The Ravens, simply put, punched the Chargers in the mouth in a vintage Baltimore performance when these two teams last met. The Ravens notched a 22-10 win, limiting Philip Rivers to 181 yards passing and a pair of picks coming off arguably the Chargers’ biggest win of the season over the eventual AFC West-champion Chiefs.
However, there is one key difference for the Chargers in the grudge match: Melvin Gordon is inching back toward being healthy, and Austin Ekeler should be back as well. If that two-headed monster is back, the Chargers may end up finding themselves in a much different situation offensively.
Not that the Ravens care, mind you. They’re fourth in the NFL against the run with 1,327 yards allowed. They’re fifth against the pass, and second in the league in points allowed. Then, of course, there’s the magic word: momentum. The Ravens won six of their last seven games toget to this position, with rookie Lamar Jackson playing quarterback in all of them. While Jackson’s numbers are hardly mind-boggling — he’s completing under 60 percent of his passes and averaging about seven yards per attempt — you can’t argue with the results. He’s averaging nearly 4.7 yards per carry with four rushing touchdowns.
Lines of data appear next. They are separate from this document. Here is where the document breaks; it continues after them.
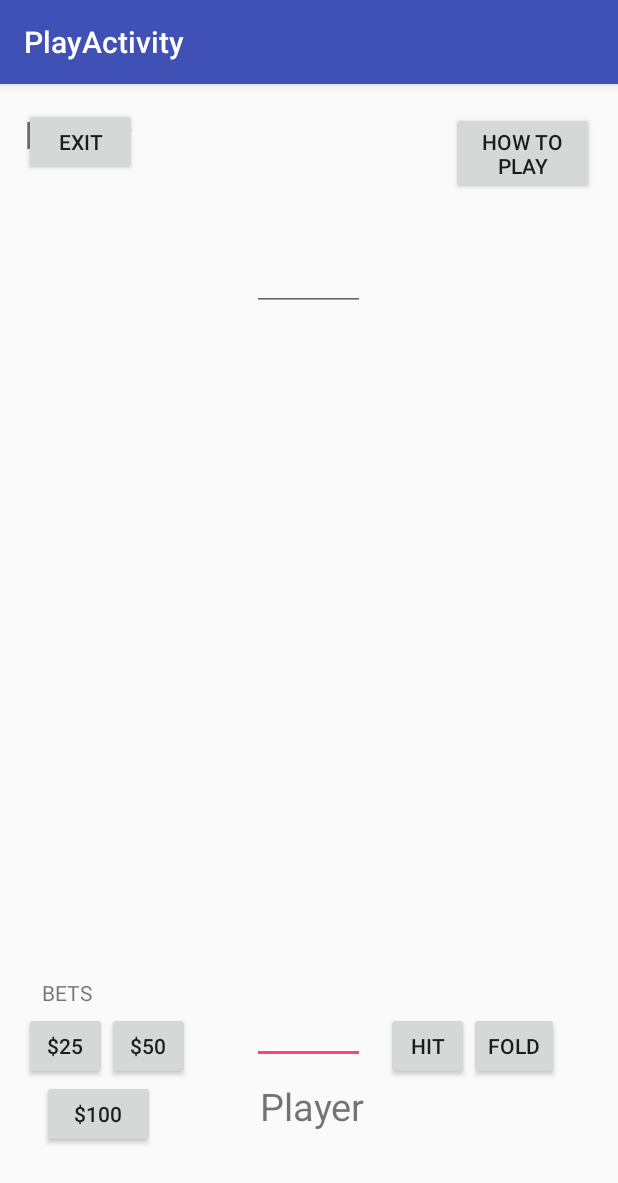
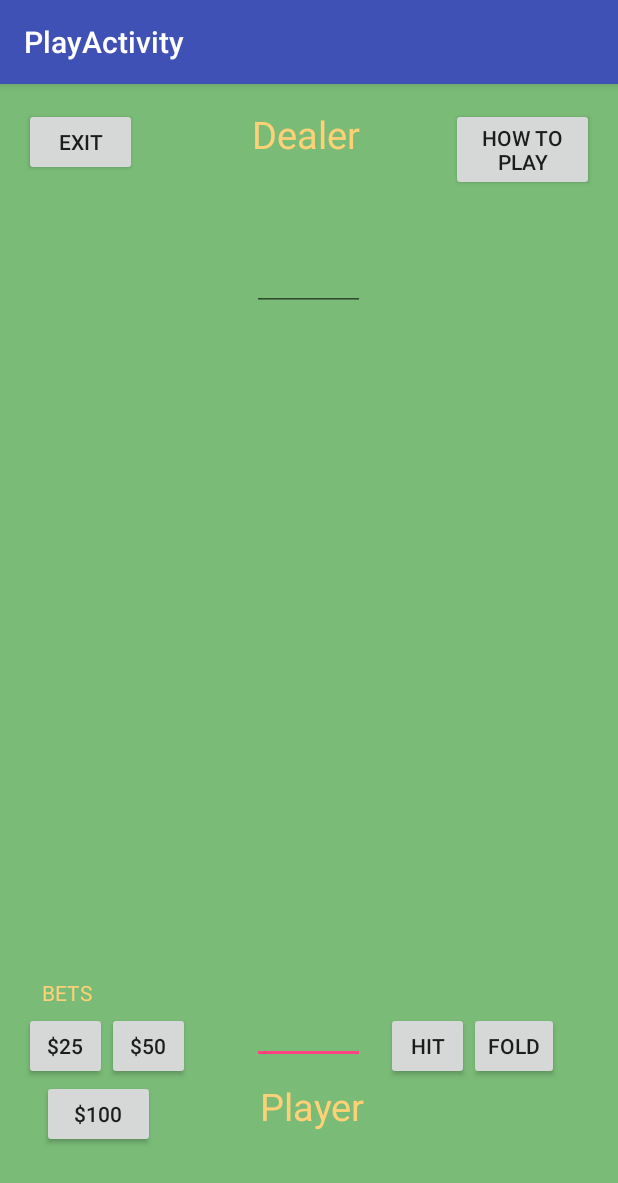
Before and after one commit to dbudrys/BlackJack01, an Android app: the PlayActivity screen opened directly, with no data from a screen before it, on a phone screen of 412 x 824 dp. Shown: the top 1183 px of the screen. Run offline under Robolectric (Android 15) with nearby library versions, the phone set to English and light mode, and no system bars; 1 statement that could not run was skipped.

Commit message:
Added colors to texts and layout background

```diff
--- a/app/src/main/res/layout/content_play.xml
+++ b/app/src/main/res/layout/content_play.xml
@@ -11,20 +11,8 @@
     android:paddingTop="@dimen/activity_vertical_margin"
     app:layout_behavior="@string/appbar_scrolling_view_behavior"
     tools:context="com.dustin_domas_assignment.blackjack01.PlayActivity"
-    tools:showIn="@layout/activity_play">
-
-    <TextView
-        android:text="Dealer"
-        android:layout_width="wrap_content"
-        android:layout_height="wrap_content"
-        android:layout_alignParentTop="true"
-        android:layout_alignRight="@+id/editText"
-        android:layout_alignEnd="@+id/editText"
-        android:layout_marginRight="75dp"
-        android:layout_marginEnd="75dp"
-        android:id="@+id/Dealer_TV"
-        tools:ignore="HardcodedText"
-        android:textSize="25sp" />
+    tools:showIn="@layout/activity_play"
+    android:background="#7ABB77">
 
     <EditText
         android:layout_width="75dp"
@@ -57,7 +45,8 @@
         android:layout_alignTop="@+id/Player_Hand"
         android:layout_alignParentLeft="true"
         android:layout_alignParentStart="true"
-        android:layout_marginTop="18dp" />
+        android:layout_marginTop="18dp"
+        android:textColor="#FFD177" />
 
     <TextView
         android:text="Player"
@@ -68,7 +57,8 @@
         android:textSize="25sp"
         android:layout_alignParentBottom="true"
         android:layout_alignRight="@+id/Player_Hand"
-        android:layout_alignEnd="@+id/Player_Hand" />
+        android:layout_alignEnd="@+id/Player_Hand"
+        android:textColor="#FFD177" />
 
     <Button
         android:text="$50"
@@ -117,6 +107,18 @@
         android:layout_toRightOf="@+id/hit_button"
         android:layout_toEndOf="@+id/hit_button" />
 
+    <TextView
+        android:text="Dealer"
+        android:layout_width="wrap_content"
+        android:layout_height="wrap_content"
+        android:id="@+id/Dealer_TV"
+        tools:ignore="HardcodedText"
+        android:textSize="25sp"
+        android:layout_alignParentTop="true"
+        android:layout_alignLeft="@+id/Dealer_Hand"
+        android:layout_alignStart="@+id/Dealer_Hand"
+        android:textColor="#FFD177" />
+
     <Button
         android:text="Exit"
         android:layout_width="75dp"
@@ -131,8 +133,7 @@
         android:id="@+id/howToPlay_button"
         android:layout_width="95dp"
         android:layout_height="55dp"
-        android:layout_alignBaseline="@+id/exit_button"
-        android:layout_alignBottom="@+id/exit_button"
+        android:layout_alignParentTop="true"
         android:layout_alignParentRight="true"
         android:layout_alignParentEnd="true" />
 </RelativeLayout>
```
Jackson, however, is vulnerable. He’s fumbled the ball in every start this season, and he’s tied for the league lead with 12 on the year. He hasn’t thrown a pick since Week 12 this year, so that’s not the best way to beat him. But if Melvin Ingram and Joey Bosa can get to him on the outside, the Chargers may be able to force some takeaways against a team that’s susceptible to giving the ball away.
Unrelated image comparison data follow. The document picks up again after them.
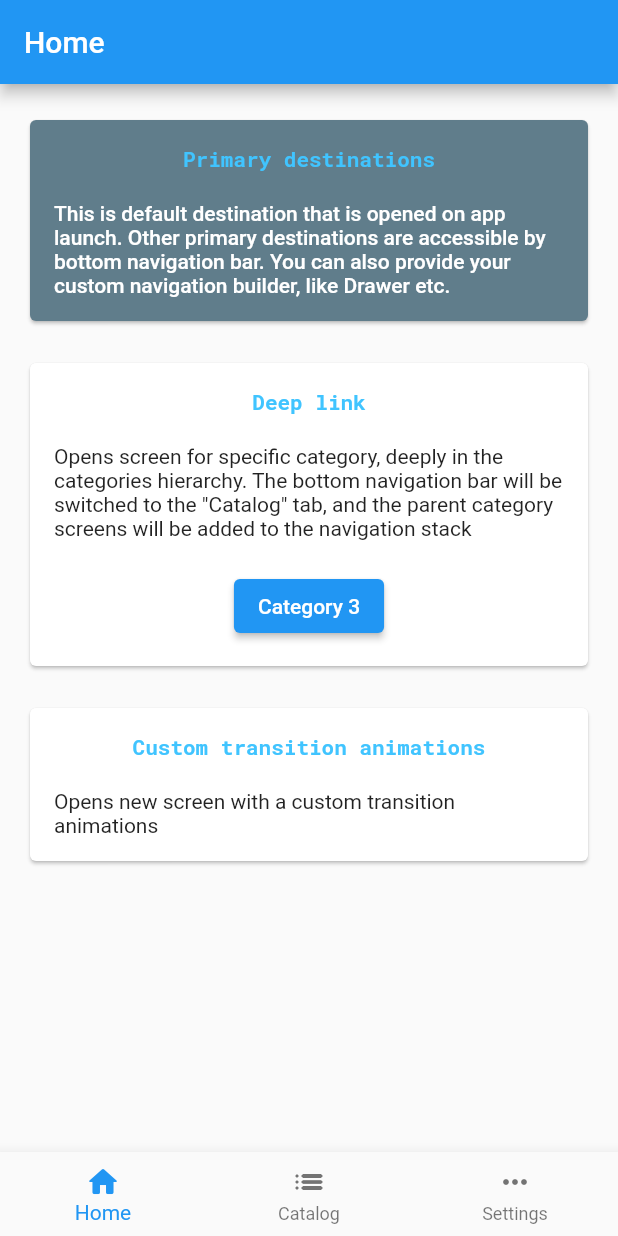
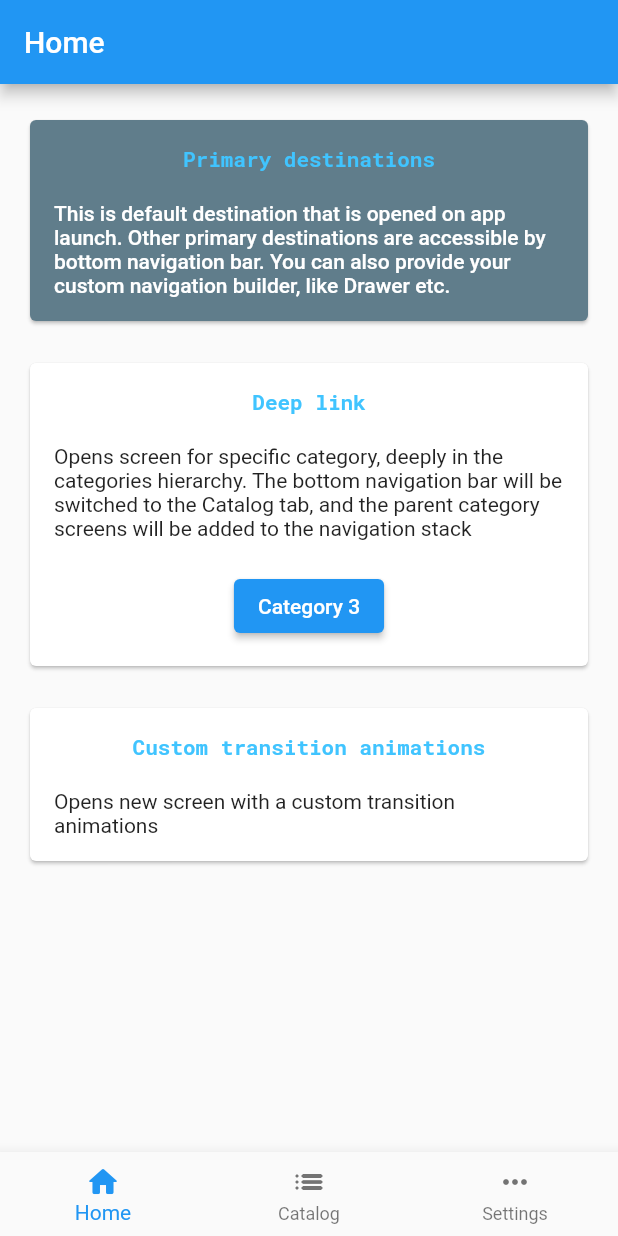
Before and after one commit to echedev/theseus-navigator, a Flutter app: the screen it shows after launch, on a phone screen of 412 x 824 dp. Run offline on Flutter 3.47's test engine with Material 2 defaults, Android fonts, the phone set to English and light mode, and no system bars; our stand-ins replace google_fonts; statements that could not run were skipped.

Commit message:
Update README.md

```diff
--- a/example/lib/home/home_screen.dart
+++ b/example/lib/home/home_screen.dart
@@ -26,7 +26,7 @@ class HomeScreen extends StatelessWidget {
           InfoItem(
             title: 'Deep link',
             description:
-                '''Opens screen for specific category, deeply in the categories hierarchy. The bottom navigation bar will be switched to the "Catalog" tab, and the parent category screens will be added to the navigation stack''',
+                '''Opens screen for specific category, deeply in the categories hierarchy. The bottom navigation bar will be switched to the Catalog tab, and the parent category screens will be added to the navigation stack''',
             child: ElevatedButton(
                 onPressed: () async {
                   navigationScheme.goTo(CatalogDestinations.categories.copyWith(
@@ -47,6 +47,7 @@ class HomeScreen extends StatelessWidget {
               navigationScheme.goTo(PrimaryDestinations.customTransition);
             },
           ),
+          const SizedBox(height: 20.0,)
         ],
       ),
     );
```
Also changed, not shown: 1 other file.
Naturally, the running back drama within the AFC North overshadowed the Ravens’ situation, but Kenneth Dixon and Gus Edwards present an interesting dilemma for the Chargers. Edwards ran all over Los Angeles in their last game, notching 92 yards on 14 carries. When Alex Collins was placed on IR, Edwards picked up the slack nicely, but he’s a nonfactor in the passing game. The Chargers have the cornerback depth to make the Ravens one-dimensional in favor of the run if they play well, and that’s dangerous in today’s NFL.
Jackson is obviously the X-factor in this one. If he protects the ball and allows the Ravens to hold the ball, they should be in good shape. However, this game is going to be tough. The Chargers have been something of a surprise this year, and if Rivers can get all of his weapons involved, they’ll be a tough out. Rivers has played well on the road this season — in fact, the Chargers are 7-1 outside of Los Angeles — so playing this game on the road isn’t debilitating for them. However, it’s definitely not against a team they wanted to see again any time soon.